Thomas Glasmacher

FRIB Laboratory Director

Thomas Glasmacher leads the world-unique Facility for Rare Isotope Beams (FRIB) Laboratory, a U.S. Department of Energy Office of Science (DOE-SC) scientific user facility owned and operated by Michigan State University (MSU). FRIB supports the mission of the DOE-SC Office of Nuclear Physics and a community of 1,800 scientists worldwide. Hosting what is designed to be the most powerful heavy-ion accelerator, FRIB enables scientists to make discoveries with rare isotopes about how the universe formed, while advancing innovation in medicine, nuclear security, environmental science and more. In the heart of a research university, FRIB also trains the next generation scientific workforce as part of MSU’s nuclear physics graduate program, which is nationally top-ranked according to the U.S. News & World Report. Within MSU, FRIB is equivalent to a college.

As laboratory director since 2015, Thomas oversees FRIB’s research and education missions, the advancement of core capabilities, and technical innovations that advance discovery and the state of the art. Thomas sets the laboratory’s vision and priorities; directs supporting policies and programs; secures optimal operations and project funding; and ensures that the FRIB Laboratory satisfies contractual commitments and operates in a safe, cost-efficient, and environmentally responsible manner.

Thomas earned MS (1990) and PhD (1992) degrees in physics from Florida State University. He joined the National Superconducting Cyclotron Laboratory (NSCL) at MSU in 1992 as an NSCL Fellow, in 1995 he joined the MSU faculty in the Department of Physics and Astronomy, and is an MSU University Distinguished Professor since 2009. His research resulted in more than 200 publications and was recognized in 2006 with the Sackler Prize in the Physical Sciences. He is a Fellow of the American Physical Society, a Fellow of the American Association for the Advancement of Science, and is a Stanford Certified Project Manager.

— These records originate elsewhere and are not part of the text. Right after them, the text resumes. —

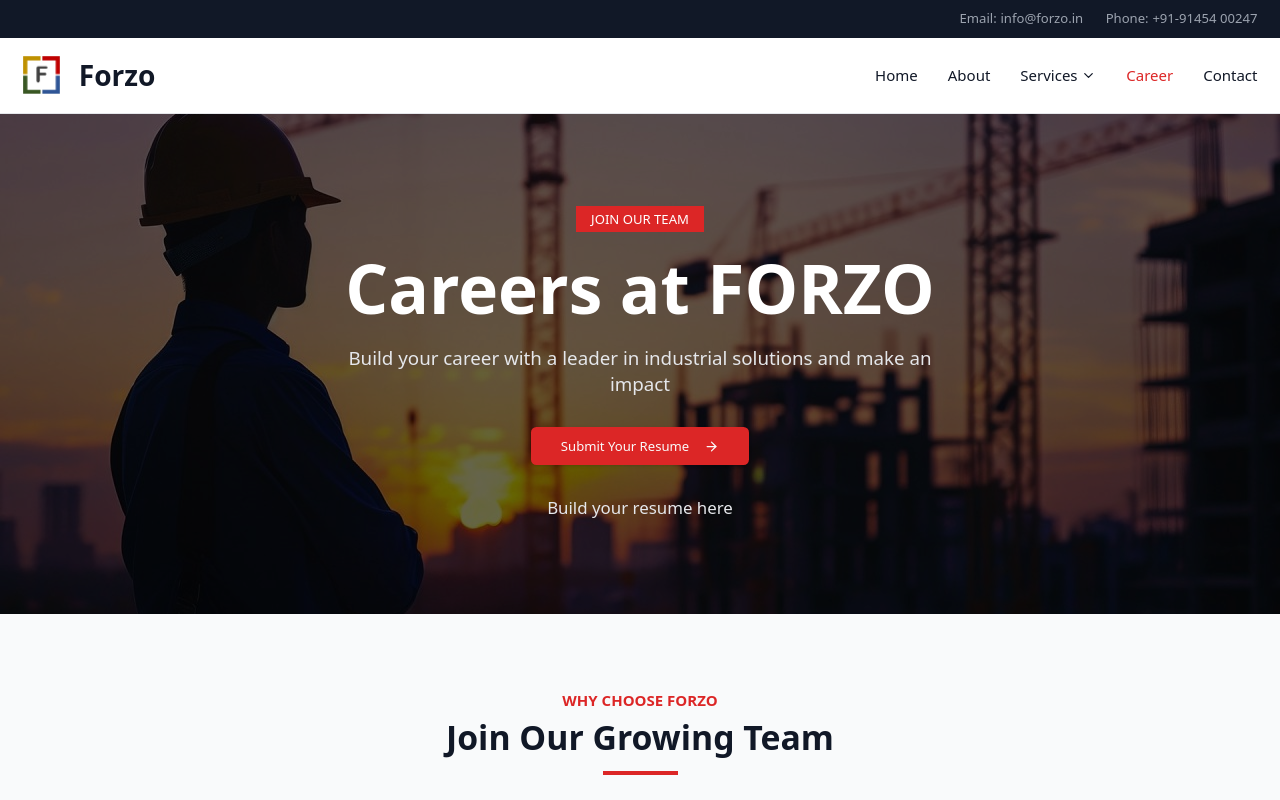
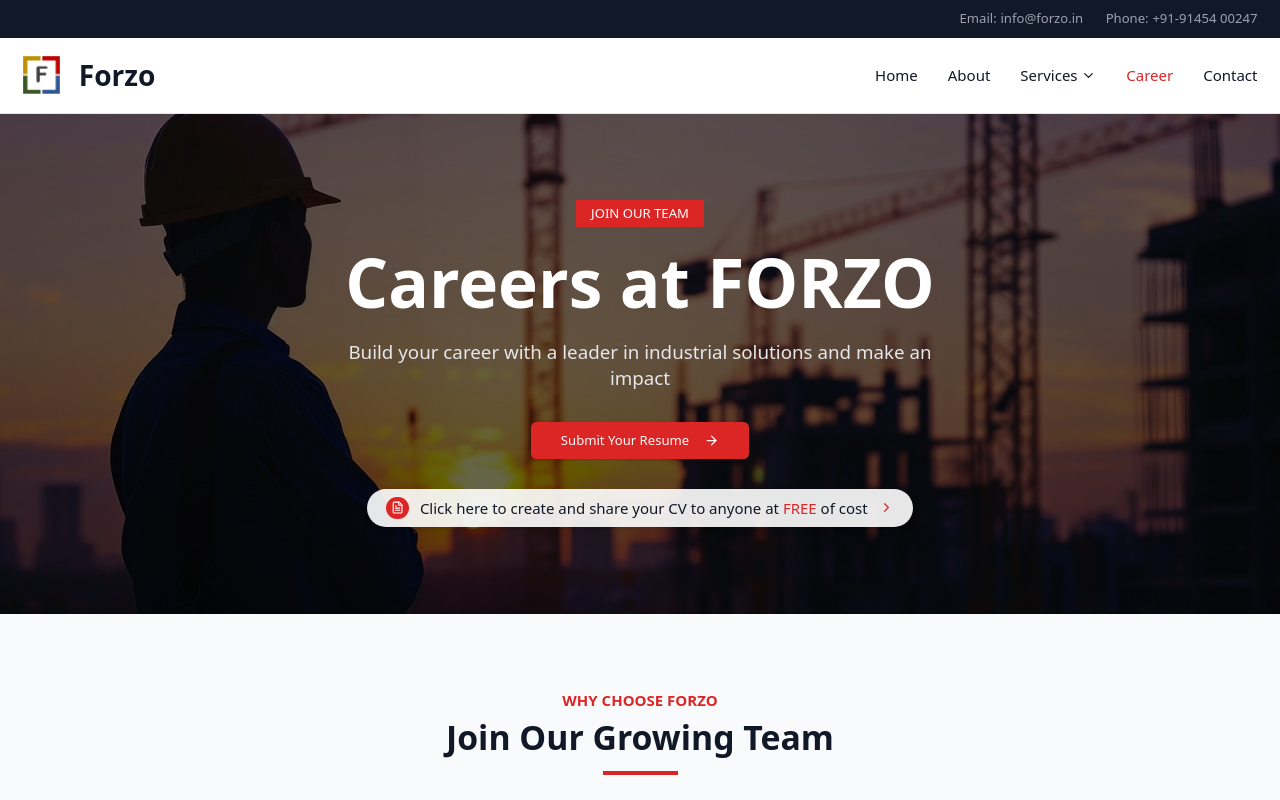
Before and after one commit to justtJayesh/forzo-industries, a Next.js app: page /career in a window 1280 px wide. Shown: the top 800 px of the page. Built offline with nearby package versions, Linux system fonts and the light colour scheme.

Commit message:
added build resume button

```diff
--- a/src/app/career/page.tsx
+++ b/src/app/career/page.tsx
@@ -9,6 +9,7 @@
     CardHeader,
     CardTitle,
 } from "@/components/ui/card";
+import { ChevronRight } from "lucide-react";
 
 // Values data
 const values = [
@@ -112,10 +113,28 @@
                                 <ArrowRight className="ml-2 h-5 w-5" />
                             </Button>
                         </Link>
+                        {/* <Link href="#">
+                            <p className="max-w-fit text-lg text-gray-200 mt-8 mx-auto underline hover:text-[#2563eb]">
+                                Build your CV here for free
+                            </p>
+                        </Link> */}
                         <Link href="#">
-                            <p className="max-w-fit text-lg text-gray-200 mt-8 mx-auto hover:underline">
-                                Build your resume here
-                            </p>
+                            <div className="mt-8 mx-auto w-fit">
+                                <div className="group flex items-center gap-3 rounded-full bg-white/90 px-5 py-2 text-gray-900 shadow-md transition-all duration-300 hover:bg-white">
+                                    <div className="flex h-6 w-6 items-center justify-center rounded-full bg-red-600">
+                                        <FileText className="h-3.5 w-3.5 text-white" />
+                                    </div>
+                                    <span className="font-medium">
+                                        Click here to create and share your CV
+                                        to anyone at{" "}
+                                        <span className="text-red-600">
+                                            FREE
+                                        </span>{" "}
+                                        of cost
+                                    </span>
+                                    <ChevronRight className="h-4 w-4 text-red-600 transition-transform duration-300 group-hover:translate-x-1" />
+                                </div>
+                            </div>
                         </Link>
                     </div>
                 </div>
@@ -304,9 +323,20 @@
                         </Button>
                     </Link>
                     <Link href="#">
-                        <p className="max-w-fit text-lg text-gray-200 mt-8 mx-auto hover:underline">
-                            Build your resume here
-                        </p>
+                        <div className="mt-8 mx-auto w-fit">
+                            <div className="group flex items-center gap-3 rounded-full bg-white/90 px-5 py-2 text-gray-900 shadow-md transition-all duration-300 hover:bg-white">
+                                <div className="flex h-6 w-6 items-center justify-center rounded-full bg-red-600">
+                                    <FileText className="h-3.5 w-3.5 text-white" />
+                                </div>
+                                <span className="font-medium">
+                                    Click here to create and share your CV to
+                                    anyone at{" "}
+                                    <span className="text-red-600">FREE</span>{" "}
+                                    of cost
+                                </span>
+                                <ChevronRight className="h-4 w-4 text-red-600 transition-transform duration-300 group-hover:translate-x-1" />
+                            </div>
+                        </div>
                     </Link>
                 </div>
             </div>
--- /dev/null
+++ b/src/components/magicui/animated-gradient-text.tsx
@@ -0,0 +1,37 @@
+import { cn } from "@/lib/utils";
+import { ComponentPropsWithoutRef } from "react";
+
+export interface AnimatedGradientTextProps
+  extends ComponentPropsWithoutRef<"div"> {
+  speed?: number;
+  colorFrom?: string;
+  colorTo?: string;
+}
+
+export function AnimatedGradientText({
+  children,
+  className,
+  speed = 1,
+  colorFrom = "#ffaa40",
+  colorTo = "#9c40ff",
+  ...props
+}: AnimatedGradientTextProps) {
+  return (
+    <span
+      style={
+        {
+          "--bg-size": `${speed * 300}%`,
+          "--color-from": colorFrom,
+          "--color-to": colorTo,
+        } as React.CSSProperties
+      }
+      className={cn(
+        `inline animate-gradient bg-gradient-to-r from-[var(--color-from)] via-[var(--color-to)] to-[var(--color-from)] bg-[length:var(--bg-size)_100%] bg-clip-text text-transparent`,
+        className,
+      )}
+      {...props}
+    >
+      {children}
+    </span>
+  );
+}
--- a/tailwind.config.ts
+++ b/tailwind.config.ts
@@ -10,76 +10,81 @@
     theme: {
     	extend: {
     		colors: {
-                background: "hsl(var(--background))",
-                foreground: "hsl(var(--foreground))",
+    			background: 'hsl(var(--background))',
+    			foreground: 'hsl(var(--foreground))',
     			card: {
-                    DEFAULT: "hsl(var(--card))",
-                    foreground: "hsl(var(--card-foreground))",
+    				DEFAULT: 'hsl(var(--card))',
+    				foreground: 'hsl(var(--card-foreground))'
     			},
     			popover: {
-                    DEFAULT: "hsl(var(--popover))",
-                    foreground: "hsl(var(--popover-foreground))",
+    				DEFAULT: 'hsl(var(--popover))',
+    				foreground: 'hsl(var(--popover-foreground))'
     			},
     			primary: {
-                    DEFAULT: "hsl(var(--primary))",
-                    foreground: "hsl(var(--primary-foreground))",
+    				DEFAULT: 'hsl(var(--primary))',
+    				foreground: 'hsl(var(--primary-foreground))'
     			},
     			secondary: {
-                    DEFAULT: "hsl(var(--secondary))",
-                    foreground: "hsl(var(--secondary-foreground))",
+    				DEFAULT: 'hsl(var(--secondary))',
+    				foreground: 'hsl(var(--secondary-foreground))'
     			},
     			muted: {
-                    DEFAULT: "hsl(var(--muted))",
-                    foreground: "hsl(var(--muted-foreground))",
+    				DEFAULT: 'hsl(var(--muted))',
+    				foreground: 'hsl(var(--muted-foreground))'
     			},
     			accent: {
-                    DEFAULT: "hsl(var(--accent))",
-                    foreground: "hsl(var(--accent-foreground))",
+    				DEFAULT: 'hsl(var(--accent))',
+    				foreground: 'hsl(var(--accent-foreground))'
     			},
     			destructive: {
-                    DEFAULT: "hsl(var(--destructive))",
-                    foreground: "hsl(var(--destructive-foreground))",
+    				DEFAULT: 'hsl(var(--destructive))',
+    				foreground: 'hsl(var(--destructive-foreground))'
     			},
-                border: "hsl(var(--border))",
-                input: "hsl(var(--input))",
-                ring: "hsl(var(--ring))",
+    			border: 'hsl(var(--border))',
+    			input: 'hsl(var(--input))',
+    			ring: 'hsl(var(--ring))',
     			chart: {
-                    "1": "hsl(var(--chart-1))",
-                    "2": "hsl(var(--chart-2))",
-                    "3": "hsl(var(--chart-3))",
-                    "4": "hsl(var(--chart-4))",
-                    "5": "hsl(var(--chart-5))",
-                },
+    				'1': 'hsl(var(--chart-1))',
+    				'2': 'hsl(var(--chart-2))',
+    				'3': 'hsl(var(--chart-3))',
+    				'4': 'hsl(var(--chart-4))',
+    				'5': 'hsl(var(--chart-5))'
+    			}
     		},
     		borderRadius: {
-                lg: "var(--radius)",
-                md: "calc(var(--radius) - 2px)",
-                sm: "calc(var(--radius) - 4px)",
+    			lg: 'var(--radius)',
+    			md: 'calc(var(--radius) - 2px)',
+    			sm: 'calc(var(--radius) - 4px)'
     		},
     		keyframes: {
     			marquee: {
     				from: {
-                        transform: "translateX(0)",
+    					transform: 'translateX(0)'
     				},
     				to: {
-                        transform: "translateX(calc(-100% - var(--gap)))",
+    					transform: 'translateX(calc(-100% - var(--gap)))'
+    				}
     			},
-                },
-                "marquee-vertical": {
+    			'marquee-vertical': {
     				from: {
-                        transform: "translateY(0)",
+    					transform: 'translateY(0)'
     				},
     				to: {
-                        transform: "translateY(calc(-100% - var(--gap)))",
+    					transform: 'translateY(calc(-100% - var(--gap)))'
+    				}
     			},
-                },
+    			gradient: {
+    				to: {
+    					backgroundPosition: 'var(--bg-size, 300%) 0'
+    				}
+    			}
     		},
     		animation: {
-                marquee: "marquee var(--duration) infinite linear",
-                "marquee-vertical":
-                    "marquee-vertical var(--duration) linear infinite",
-            },
-        },
+    			marquee: 'marquee var(--duration) infinite linear',
+    			'marquee-vertical': 'marquee-vertical var(--duration) linear infinite',
+    			gradient: 'gradient 8s linear infinite'
+    		}
+    	}
     },
     plugins: [require("tailwindcss-animate"), require("daisyui")],
     daisyui: {
```
Lines whose indentation alone changed are shown as unchanged.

In 2008, Thomas led the team that prepared the winning FRIB proposal and served as FRIB Project Director for the 13-year project that was completed on budget and ahead of schedule in January 2022. Thomas serves on advisory and review committees for one-of-a-kind science projects and facilities around the world.